- [Task instructions]
Search the data for the string "tabs" and copy each line where it turns up.

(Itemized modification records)

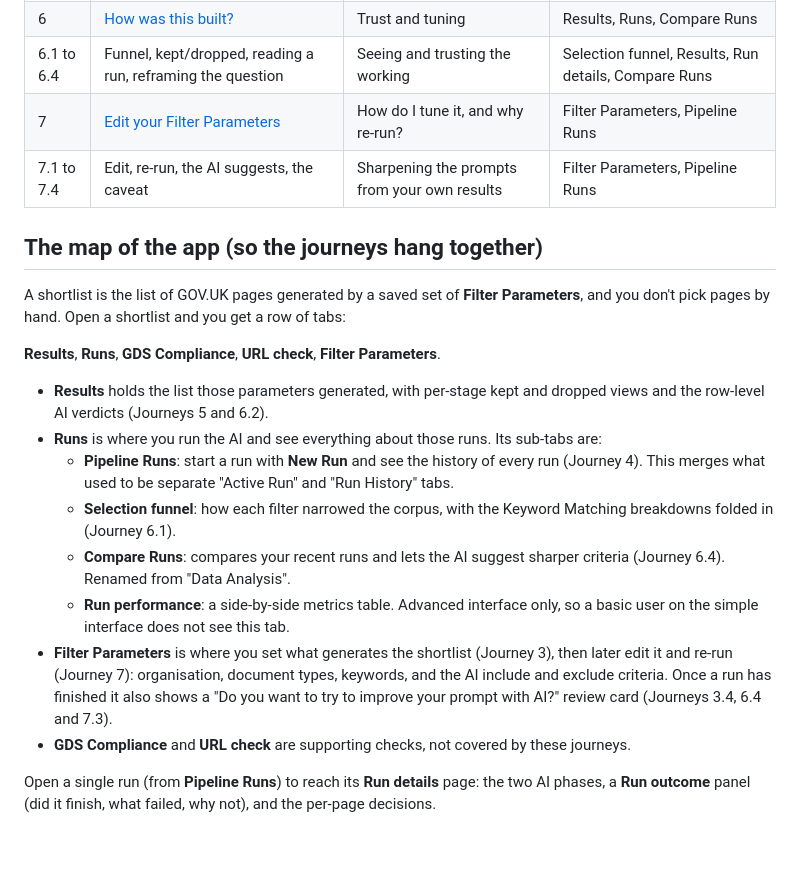
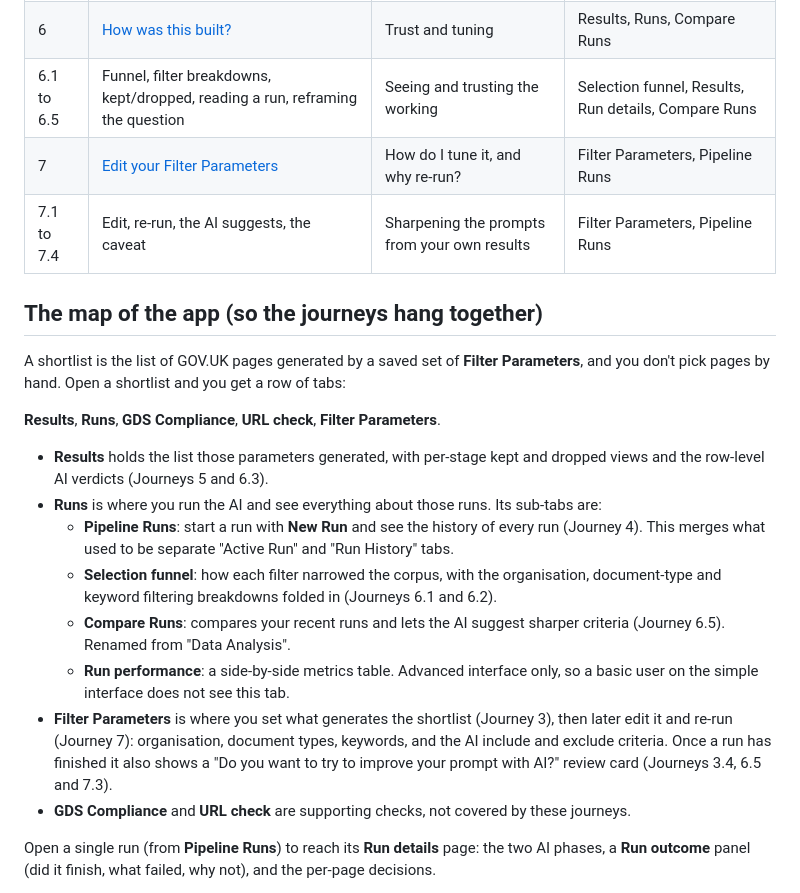
Before and after one commit to Underwoodt/gov-uk-corpus, a Markdown page: docs/journeys/README.md, the part around the change. Drawn GitHub-style; blank space fills up the shorter version.

```diff
--- a/docs/journeys/README.md
+++ b/docs/journeys/README.md
@@ -23,7 +23,7 @@ double as living documentation. When a screen changes, update the script.
 | 5 | [Download a shortlist](5-download-a-shortlist.md) | How do I get the list out? | Results, Download |
 | 5.1 to 5.2 | The fields you can export, and formats | Columns and file types | Download |
 | 6 | [How was this built?](6-how-was-this-built.md) | Trust and tuning | Results, Runs, Compare Runs |
-| 6.1 to 6.4 | Funnel, kept/dropped, reading a run, reframing the question | Seeing and trusting the working | Selection funnel, Results, Run details, Compare Runs |
+| 6.1 to 6.5 | Funnel, filter breakdowns, kept/dropped, reading a run, reframing the question | Seeing and trusting the working | Selection funnel, Results, Run details, Compare Runs |
 | 7 | [Edit your Filter Parameters](7-edit-filter-parameters.md) | How do I tune it, and why re-run? | Filter Parameters, Pipeline Runs |
 | 7.1 to 7.4 | Edit, re-run, the AI suggests, the caveat | Sharpening the prompts from your own results | Filter Parameters, Pipeline Runs |
 
@@ -35,20 +35,20 @@ don't pick pages by hand. Open a shortlist and you get a row of tabs:
 **Results**, **Runs**, **GDS Compliance**, **URL check**, **Filter Parameters**.
 
 - **Results** holds the list those parameters generated, with per-stage kept and dropped views and
-  the row-level AI verdicts (Journeys 5 and 6.2).
+  the row-level AI verdicts (Journeys 5 and 6.3).
 - **Runs** is where you run the AI and see everything about those runs. Its sub-tabs are:
   - **Pipeline Runs**: start a run with **New Run** and see the history of every run (Journey 4). This
     merges what used to be separate "Active Run" and "Run History" tabs.
-  - **Selection funnel**: how each filter narrowed the corpus, with the Keyword Matching breakdowns
-    folded in (Journey 6.1).
+  - **Selection funnel**: how each filter narrowed the corpus, with the organisation, document-type
+    and keyword filtering breakdowns folded in (Journeys 6.1 and 6.2).
   - **Compare Runs**: compares your recent runs and lets the AI suggest sharper criteria (Journey
-    6.4). Renamed from "Data Analysis".
+    6.5). Renamed from "Data Analysis".
   - **Run performance**: a side-by-side metrics table. Advanced interface only, so a basic user on
     the simple interface does not see this tab.
 - **Filter Parameters** is where you set what generates the shortlist (Journey 3), then later edit it
   and re-run (Journey 7): organisation, document types, keywords, and the AI include and exclude
   criteria. Once a run has finished it also shows a "Do you want to try to improve your prompt with
-  AI?" review card (Journeys 3.4, 6.4 and 7.3).
+  AI?" review card (Journeys 3.4, 6.5 and 7.3).
 - **GDS Compliance** and **URL check** are supporting checks, not covered by these journeys.
 
 Open a single run (from **Pipeline Runs**) to reach its **Run details** page: the two AI phases, a
```
Also changed, not shown: docs/journeys/6-how-was-this-built.md (+28 -3 lines), docs/journeys/7-edit-filter-parameters.md (+1 -1 lines), docs/journeys/screenshots/6-5-org-doc-type-filtering.png (added).
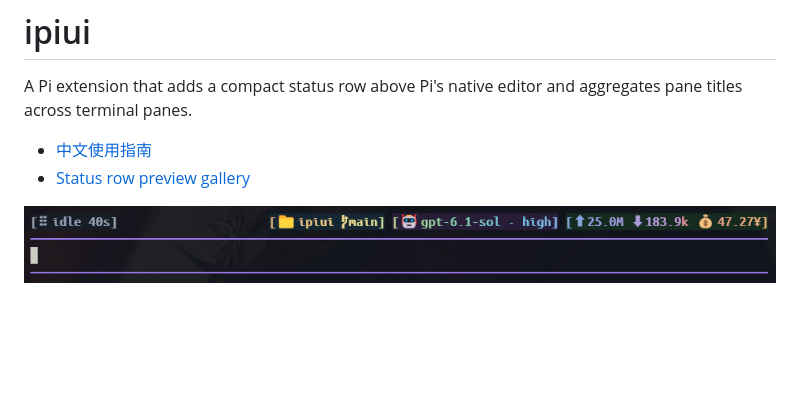
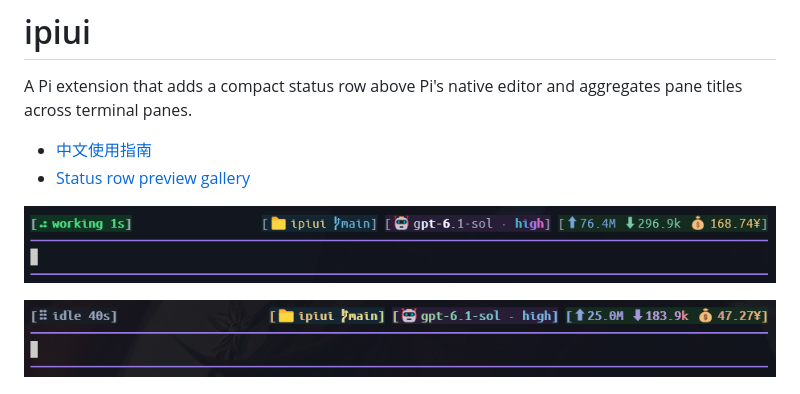
Before and after one commit to ityme/ipiui, a Markdown page: README.md, the part around the change. Rendered like a GitHub page; pictures changed too: docs/status-row-activity.png (added); blank space fills up the shorter version.

Commit message:
docs: add activity status preview

```diff
--- a/README.md
+++ b/README.md
@@ -4,6 +4,8 @@ A Pi extension that adds a compact status row above Pi's native editor and aggre
 
 - [中文使用指南](README.zh-CN.md)
 - [Status row preview gallery](docs/styles-gallery.html)
+
+![ipiui status row showing the working activity indicator](docs/status-row-activity.png)
 
 ![ipiui status row above the native Pi prompt editor](docs/status-row.png)
 
```
Also changed, not shown: README.zh-CN.md (+2 -0 lines), 1 other file.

- [Answer box]
@@ -35,20 +35,20 @@ don't pick pages by hand. Open a shortlist and you get a row of tabs:
 - **Runs** is where you run the AI and see everything about those runs. Its sub-tabs are:
     merges what used to be separate "Active Run" and "Run History" tabs.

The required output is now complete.